Growing steadily less peaceful
Dec 19th 2011, 10:47 by The Economist online | DAMASCUS
NINE months into Syria's uprising and the peaceful protests against the regime of Bashar Assad are now accompanied by a growing insurgency. On Thursday, activists say that 27 loyalists were killed in clashes with army defectors in the southern Hauran region. A day earlier eight soldiers were killed after defectors ambushed an military convoy close to Hama. As defections from the army continue, clashes with loyalist troops are becoming more frequent.
The two sides are far from equal. "We are talking guns and misfired RPGs against tanks," says one opposition member in Damascus. Navi Pillay, the UN High Commissioner for Human Rights, has called once more for Syria to be referred to the International Criminal Court. The daily death toll has risen again to 30-40 a day. The UN says over 5,000 people have been killed since March, at least 300 of them children. Thousands have been imprisoned and tortured. In November the UN reported that some of those detained by the regime had been raped. Ms Pillay says crimes against humanity have been committed. The number of regime supporters killed is rising too.
The city of Homs remains the main flashpoint, though violence is worsening around Deraa, the north-western province of Idlib and Damascus too. The perseverence of the Homsis has encouraged protesters around the country. The area around the city has become a magnet for defectors.
In Homs itself, residents have reported a spate of tit-for-tat kidnappings between neighbourhoods. Some taxi driversâ??many of whom have long stopped driving on the streetsâ??have been seized and killed. Exactly why is unclear. "It is not about religion or sect. It is only seen that way as the majority of the shabiha and security forces are Alawite, so often the violence divides along these lines," says one young man, referring to a group of plain-clothed thugs backed by the regime. He, like a growing number of his friends, has joined the army defectors, using light weapons to attack security checkpoints and the shabiha. Others accuse the opposition of wishful thinking, saying that sectarianism is on the rise.
Either way, says Radwan Ziadeh, a US-based human-rights activist and a member of the Syrian National Council, the main opposition body, this poses dangers as the conflict continues. "There are big concerns now and over transitional justice after all the gross crimes that have been committed," he says.
Meanwhile, the regime is determined to keep up the pretence of stability. In a flourish of sham democracy, local elections were held on Monday December 12th (Syrian polls are infrequent and usually rigged). In many areas no-one voted. In Deir Ezzor, a tribal city in the east, activists filmed a spoof video of people voting for Mr Assad to go; the ballot papers read "leave!"
But for all the regime's bluster, the facade of normality is becoming harder to sustain.

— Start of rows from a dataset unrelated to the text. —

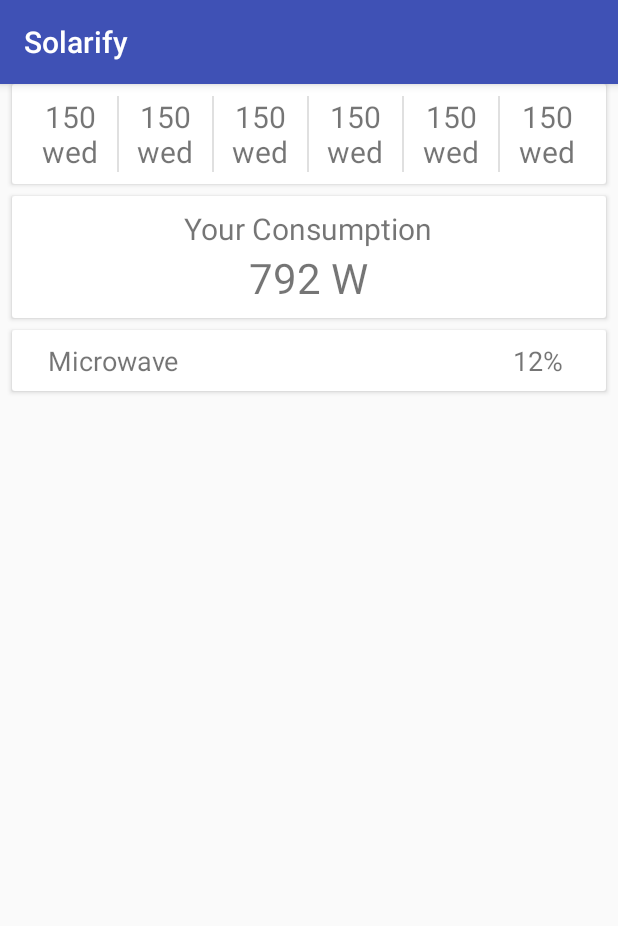
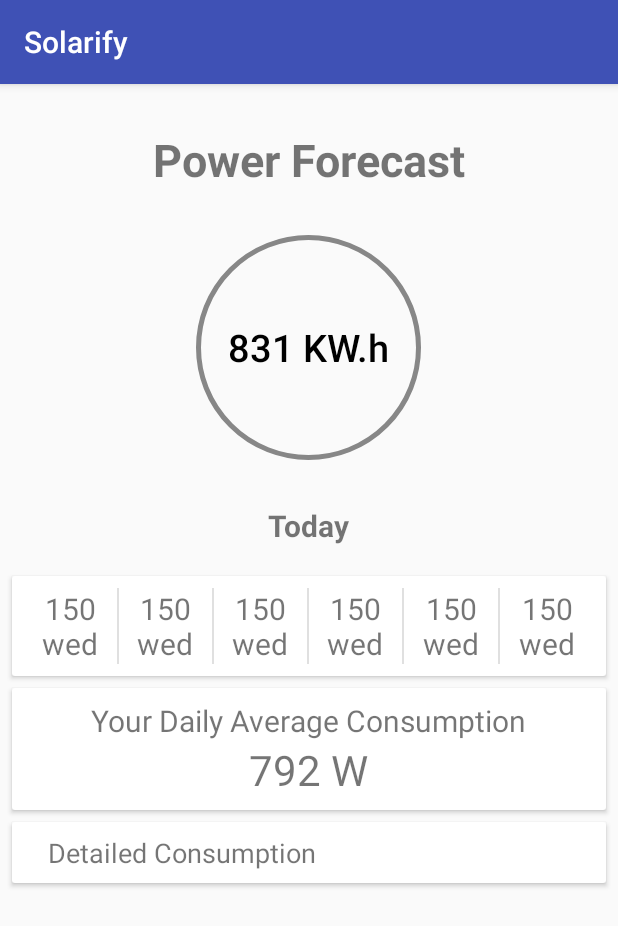
Before and after one commit to abdelrahman-osama/Solarify, an Android app: the PowerForecastActivity screen opened directly, with no data from a screen before it, on a phone screen of 412 x 824 dp. Shown: the top 926 px of the screen. Run offline under Robolectric (Android 15) with nearby library versions, the light colour scheme and no system bars.

Commit message:
xml edits

```diff
--- a/app/src/main/AndroidManifest.xml
+++ b/app/src/main/AndroidManifest.xml
@@ -10,8 +10,7 @@
         android:roundIcon="@mipmap/ic_launcher_round"
         android:supportsRtl="true"
         android:theme="@style/AppTheme">
-        <activity android:name=".MainActivity"
-           >
+        <activity android:name=".PanelInquiry">
 
             <intent-filter>
                 <action android:name="android.intent.action.MAIN" />
@@ -19,7 +18,7 @@
             </intent-filter>
 
         </activity>
-        <activity android:name=".PanelInquiry" />
+        <activity android:name=".MainActivity" />
         <activity android:name=".PowerForecastActivity"></activity>
         <activity android:name=".PlanetActivity" />
     </application>
--- a/app/src/main/java/com/vmal/solarify/PowerForecastActivity.java
+++ b/app/src/main/java/com/vmal/solarify/PowerForecastActivity.java
@@ -9,5 +9,11 @@ public class PowerForecastActivity extends AppCompatActivity {
     protected void onCreate(Bundle savedInstanceState) {
         super.onCreate(savedInstanceState);
         setContentView(R.layout.activity_power_forecast);
+
+
     }
+
+
+
+
 }
--- a/app/src/main/res/layout/activity_power_forecast.xml
+++ b/app/src/main/res/layout/activity_power_forecast.xml
@@ -6,10 +6,48 @@
     android:layout_height="match_parent"
     tools:context="com.vmal.solarify.PowerForecastActivity">
 
+    <TextView
+        android:layout_width="wrap_content"
+        android:layout_height="wrap_content"
+        android:id="@+id/power_forecase"
+        android:text="Power Forecast"
+        android:layout_centerHorizontal="true"
+        android:textSize="30dp"
+        android:textStyle="bold"
+        android:layout_marginTop="30dp"/>
+
+    <Button
+        android:id="@+id/circlebutton"
+        android:text="831 KW.h"
+        android:textAllCaps="false"
+        android:textColor="#000"
+        android:textSize="25sp"
+        android:layout_width="150dp"
+        android:layout_below="@id/power_forecase"
+        android:layout_margin="30dp"
+        android:layout_centerHorizontal="true"
+        android:clickable="false"
+        android:layout_height="150dp"
+        android:background="@layout/buttonshape"
+        />
+
+    <TextView
+    android:layout_width="wrap_content"
+    android:layout_height="wrap_content"
+        android:id="@+id/current_day"
+        android:layout_below="@id/circlebutton"
+        android:text="Today"
+        android:layout_centerHorizontal="true"
+        android:layout_marginBottom="20dp"
+        android:textStyle="bold"
+        android:textSize="20sp"/>
+
     <LinearLayout
         android:id="@+id/week_view"
+        android:layout_below="@id/current_day"
         android:layout_width="match_parent"
         android:layout_height="wrap_content"
+
         android:orientation="horizontal"
         android:weightSum="6"
         android:elevation="2dp"
@@ -118,7 +156,7 @@
             android:layout_height="wrap_content"
             android:layout_centerHorizontal="true"
             android:textSize="20sp"
-            android:text="Your Consumption"
+            android:text="Your Daily Average Consumption"
             />
         <TextView
             android:id="@+id/consumption_text"
@@ -131,27 +169,32 @@
             />
     </RelativeLayout>
 
+
     <LinearLayout
         android:layout_width="match_parent"
         android:layout_height="wrap_content"
         android:background="@drawable/myrect2"
         android:elevation="2dp"
         android:layout_below="@+id/relativeLayout"
-        android:weightSum="6">
+        android:weightSum="6"
+        android:clickable="true">
         <TextView
+            android:id="@+id/microwave"
             android:paddingLeft="16dp"
             android:layout_width="wrap_content"
             android:layout_height="wrap_content"
-            android:text="Microwave"
+            android:text="Detailed Consumption"
             android:textSize="18sp"
             android:layout_weight="5"/>
         <TextView
             android:layout_width="wrap_content"
             android:layout_height="wrap_content"
-            android:text="12%"
+            android:text=""
             android:textSize="18sp"
             android:gravity="center"
             android:layout_weight="1"/>
+
     </LinearLayout>
 
+
 </RelativeLayout>
```
Also changed, not shown: app/build.gradle (+7 -0 lines), app/src/main/java/com/vmal/solarify/PanelInquiry.java (+81 -0 lines), app/src/main/res/layout/buttonshape.xml (added, +27 -0 lines).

Sanctions are hurting. In Damascus government employees are not being paid, according to some. Most Syrians now assume Mr Assad will go. Tthe question is when and how. All expect more violence first. In Homs people are braced for another military incursion after opposition activists reported tanks amassing around the city.
For now, protesters are seeking peaceful ways to keep the uprising going. Civil disobedience is on the rise. A general strike on Monday during the local elections saw shops shut in hotspots though most of central Damascus and Aleppo did not take part.